## [ACTIVITY]
Each line of the records below that holds "fonts" should be returned.

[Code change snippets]
-=-=-

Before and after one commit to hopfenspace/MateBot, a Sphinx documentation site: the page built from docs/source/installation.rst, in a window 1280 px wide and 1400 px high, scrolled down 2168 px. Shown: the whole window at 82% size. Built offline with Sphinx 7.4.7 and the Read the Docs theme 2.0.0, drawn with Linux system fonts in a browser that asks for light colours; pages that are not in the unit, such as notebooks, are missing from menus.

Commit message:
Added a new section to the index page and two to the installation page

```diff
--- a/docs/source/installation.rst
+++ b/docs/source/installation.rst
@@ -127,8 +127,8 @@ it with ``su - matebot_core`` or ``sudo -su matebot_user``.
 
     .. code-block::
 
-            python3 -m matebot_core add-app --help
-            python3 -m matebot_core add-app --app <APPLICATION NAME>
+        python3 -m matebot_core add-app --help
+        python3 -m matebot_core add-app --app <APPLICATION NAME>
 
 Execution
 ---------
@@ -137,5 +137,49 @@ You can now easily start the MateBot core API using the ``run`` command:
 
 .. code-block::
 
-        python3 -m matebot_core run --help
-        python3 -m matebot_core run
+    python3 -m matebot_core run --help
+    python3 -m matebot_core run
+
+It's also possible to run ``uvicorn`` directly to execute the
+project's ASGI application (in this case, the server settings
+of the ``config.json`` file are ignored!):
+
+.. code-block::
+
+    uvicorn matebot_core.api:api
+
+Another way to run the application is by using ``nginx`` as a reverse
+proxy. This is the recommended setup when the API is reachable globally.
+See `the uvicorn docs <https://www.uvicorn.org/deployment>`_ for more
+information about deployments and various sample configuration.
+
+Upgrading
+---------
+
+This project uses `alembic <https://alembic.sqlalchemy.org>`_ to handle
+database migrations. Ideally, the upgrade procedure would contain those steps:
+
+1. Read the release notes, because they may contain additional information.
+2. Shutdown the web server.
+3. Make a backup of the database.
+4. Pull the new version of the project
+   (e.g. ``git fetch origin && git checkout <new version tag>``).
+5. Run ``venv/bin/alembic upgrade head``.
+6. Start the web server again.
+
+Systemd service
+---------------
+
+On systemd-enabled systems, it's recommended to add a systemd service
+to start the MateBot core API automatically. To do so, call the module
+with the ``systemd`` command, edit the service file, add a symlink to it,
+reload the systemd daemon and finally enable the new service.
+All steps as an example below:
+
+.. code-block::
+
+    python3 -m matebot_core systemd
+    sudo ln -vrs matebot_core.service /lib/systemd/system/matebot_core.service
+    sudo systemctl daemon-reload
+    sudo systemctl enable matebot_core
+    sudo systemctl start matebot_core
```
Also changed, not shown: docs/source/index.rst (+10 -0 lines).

-=-=-

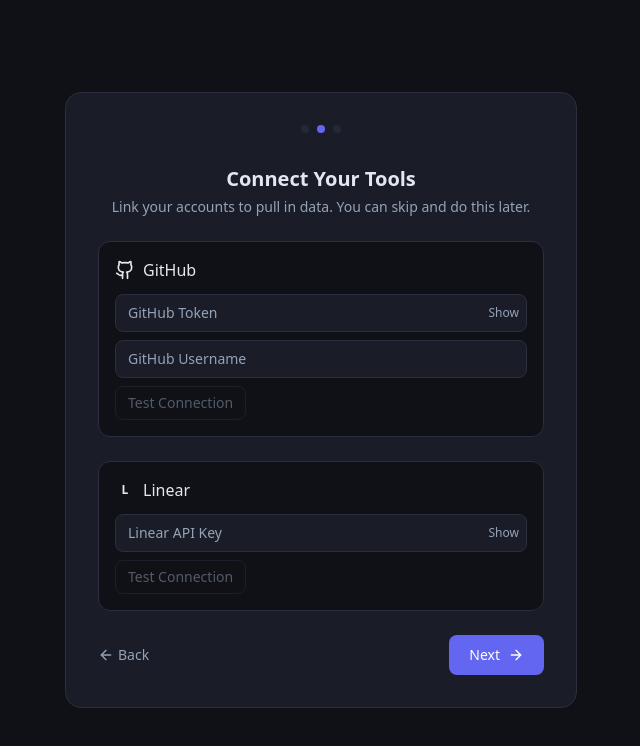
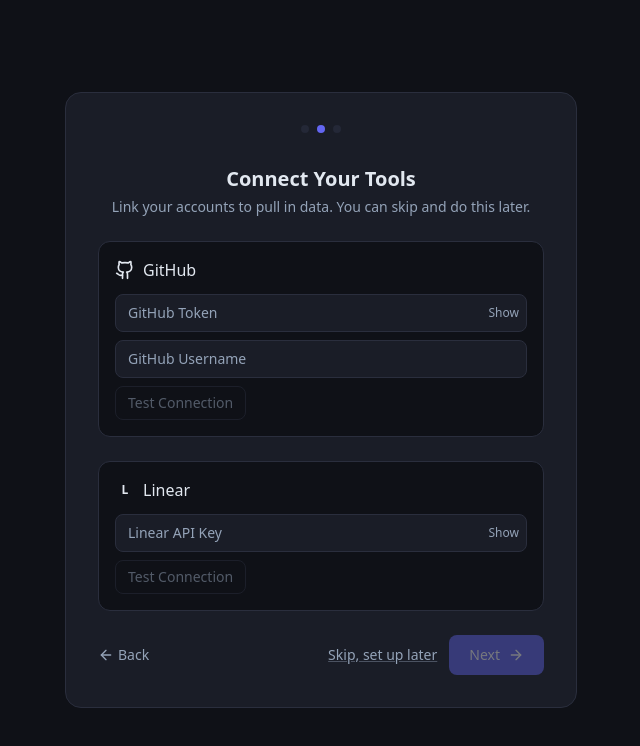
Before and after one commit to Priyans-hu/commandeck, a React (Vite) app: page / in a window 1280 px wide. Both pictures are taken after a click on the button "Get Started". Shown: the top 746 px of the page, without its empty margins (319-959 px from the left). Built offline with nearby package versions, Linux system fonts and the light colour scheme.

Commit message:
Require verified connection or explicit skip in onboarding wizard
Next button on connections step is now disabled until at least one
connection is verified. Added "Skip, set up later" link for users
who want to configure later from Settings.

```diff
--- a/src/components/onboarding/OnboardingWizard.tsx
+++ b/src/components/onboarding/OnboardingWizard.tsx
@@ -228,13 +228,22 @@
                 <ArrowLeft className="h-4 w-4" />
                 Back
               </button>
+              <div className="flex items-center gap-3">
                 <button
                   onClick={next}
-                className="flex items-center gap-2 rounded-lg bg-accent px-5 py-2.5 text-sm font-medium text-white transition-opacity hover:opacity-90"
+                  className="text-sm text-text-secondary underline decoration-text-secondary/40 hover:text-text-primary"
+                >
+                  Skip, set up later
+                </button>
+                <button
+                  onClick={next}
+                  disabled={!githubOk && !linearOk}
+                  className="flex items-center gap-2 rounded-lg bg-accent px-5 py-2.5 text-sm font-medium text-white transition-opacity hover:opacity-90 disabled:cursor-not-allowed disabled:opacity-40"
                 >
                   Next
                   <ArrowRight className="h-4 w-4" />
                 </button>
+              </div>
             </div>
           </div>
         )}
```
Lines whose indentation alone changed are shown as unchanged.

-=-=-

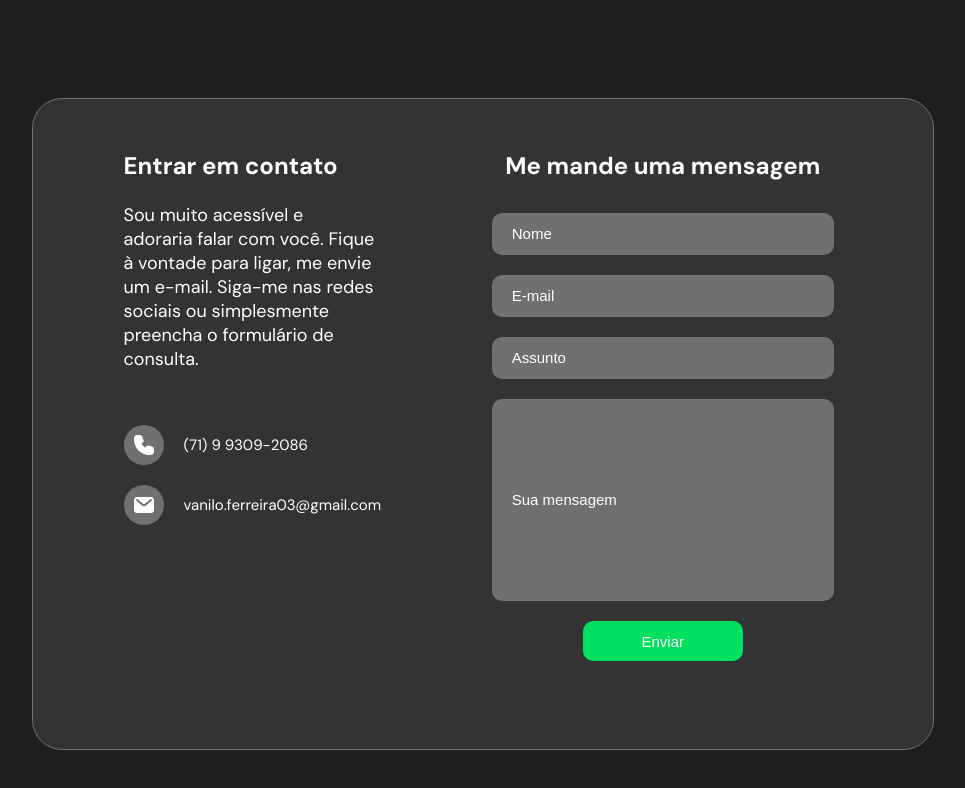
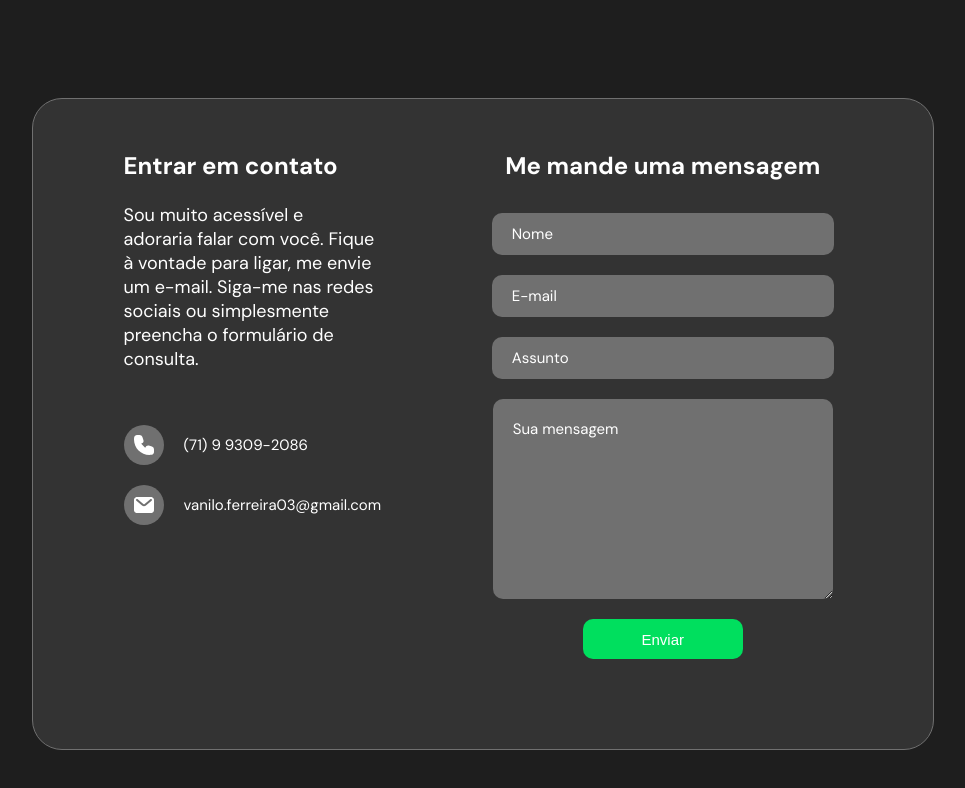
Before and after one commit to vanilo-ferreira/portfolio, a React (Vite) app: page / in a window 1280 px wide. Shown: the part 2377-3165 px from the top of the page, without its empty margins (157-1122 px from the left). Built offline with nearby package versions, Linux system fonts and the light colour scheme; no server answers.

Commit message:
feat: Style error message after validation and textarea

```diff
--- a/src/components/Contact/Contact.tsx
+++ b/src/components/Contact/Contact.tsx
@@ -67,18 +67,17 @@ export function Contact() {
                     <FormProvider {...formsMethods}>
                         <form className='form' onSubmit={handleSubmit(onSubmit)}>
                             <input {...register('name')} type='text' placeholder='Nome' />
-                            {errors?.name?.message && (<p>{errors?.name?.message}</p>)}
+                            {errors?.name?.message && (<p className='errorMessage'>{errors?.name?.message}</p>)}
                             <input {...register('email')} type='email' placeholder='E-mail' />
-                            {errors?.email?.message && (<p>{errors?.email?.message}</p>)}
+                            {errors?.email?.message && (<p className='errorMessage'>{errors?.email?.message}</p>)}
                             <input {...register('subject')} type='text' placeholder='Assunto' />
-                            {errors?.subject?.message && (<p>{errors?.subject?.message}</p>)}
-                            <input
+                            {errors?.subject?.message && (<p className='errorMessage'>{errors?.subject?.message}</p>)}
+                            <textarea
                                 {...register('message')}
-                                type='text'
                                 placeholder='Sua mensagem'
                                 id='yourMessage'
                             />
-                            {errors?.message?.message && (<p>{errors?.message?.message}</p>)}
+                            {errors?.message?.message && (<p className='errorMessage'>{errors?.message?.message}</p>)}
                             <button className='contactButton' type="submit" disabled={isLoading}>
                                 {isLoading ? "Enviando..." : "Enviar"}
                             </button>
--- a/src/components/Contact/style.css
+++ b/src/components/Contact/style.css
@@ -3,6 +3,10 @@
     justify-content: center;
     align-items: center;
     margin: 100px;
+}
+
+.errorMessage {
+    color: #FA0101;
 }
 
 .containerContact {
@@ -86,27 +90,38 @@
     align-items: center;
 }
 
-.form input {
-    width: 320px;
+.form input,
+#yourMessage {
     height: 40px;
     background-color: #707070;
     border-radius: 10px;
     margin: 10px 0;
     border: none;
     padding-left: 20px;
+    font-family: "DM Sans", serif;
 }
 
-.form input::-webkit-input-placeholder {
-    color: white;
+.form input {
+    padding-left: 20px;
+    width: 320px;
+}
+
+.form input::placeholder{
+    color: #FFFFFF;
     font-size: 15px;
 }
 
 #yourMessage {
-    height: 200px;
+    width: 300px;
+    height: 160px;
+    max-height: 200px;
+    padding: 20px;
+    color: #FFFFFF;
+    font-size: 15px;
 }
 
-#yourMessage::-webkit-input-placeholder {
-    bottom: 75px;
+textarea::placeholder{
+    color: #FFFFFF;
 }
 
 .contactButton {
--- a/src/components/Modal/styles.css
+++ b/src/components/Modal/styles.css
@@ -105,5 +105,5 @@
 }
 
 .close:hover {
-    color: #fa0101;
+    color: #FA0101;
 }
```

-=-=-

## [SOLUTION FOR THIS EXERCISE]
Before and after one commit to hopfenspace/MateBot, a Sphinx documentation site: the page built from docs/source/installation.rst, in a window 1280 px wide and 1400 px high, scrolled down 2168 px. Shown: the whole window at 82% size. Built offline with Sphinx 7.4.7 and the Read the Docs theme 2.0.0, drawn with Linux system fonts in a browser that asks for light colours; pages that are not in the unit, such as notebooks, are missing from menus.
Before and after one commit to Priyans-hu/commandeck, a React (Vite) app: page / in a window 1280 px wide. Both pictures are taken after a click on the button "Get Started". Shown: the top 746 px of the page, without its empty margins (319-959 px from the left). Built offline with nearby package versions, Linux system fonts and the light colour scheme.
Before and after one commit to vanilo-ferreira/portfolio, a React (Vite) app: page / in a window 1280 px wide. Shown: the part 2377-3165 px from the top of the page, without its empty margins (157-1122 px from the left). Built offline with nearby package versions, Linux system fonts and the light colour scheme; no server answers.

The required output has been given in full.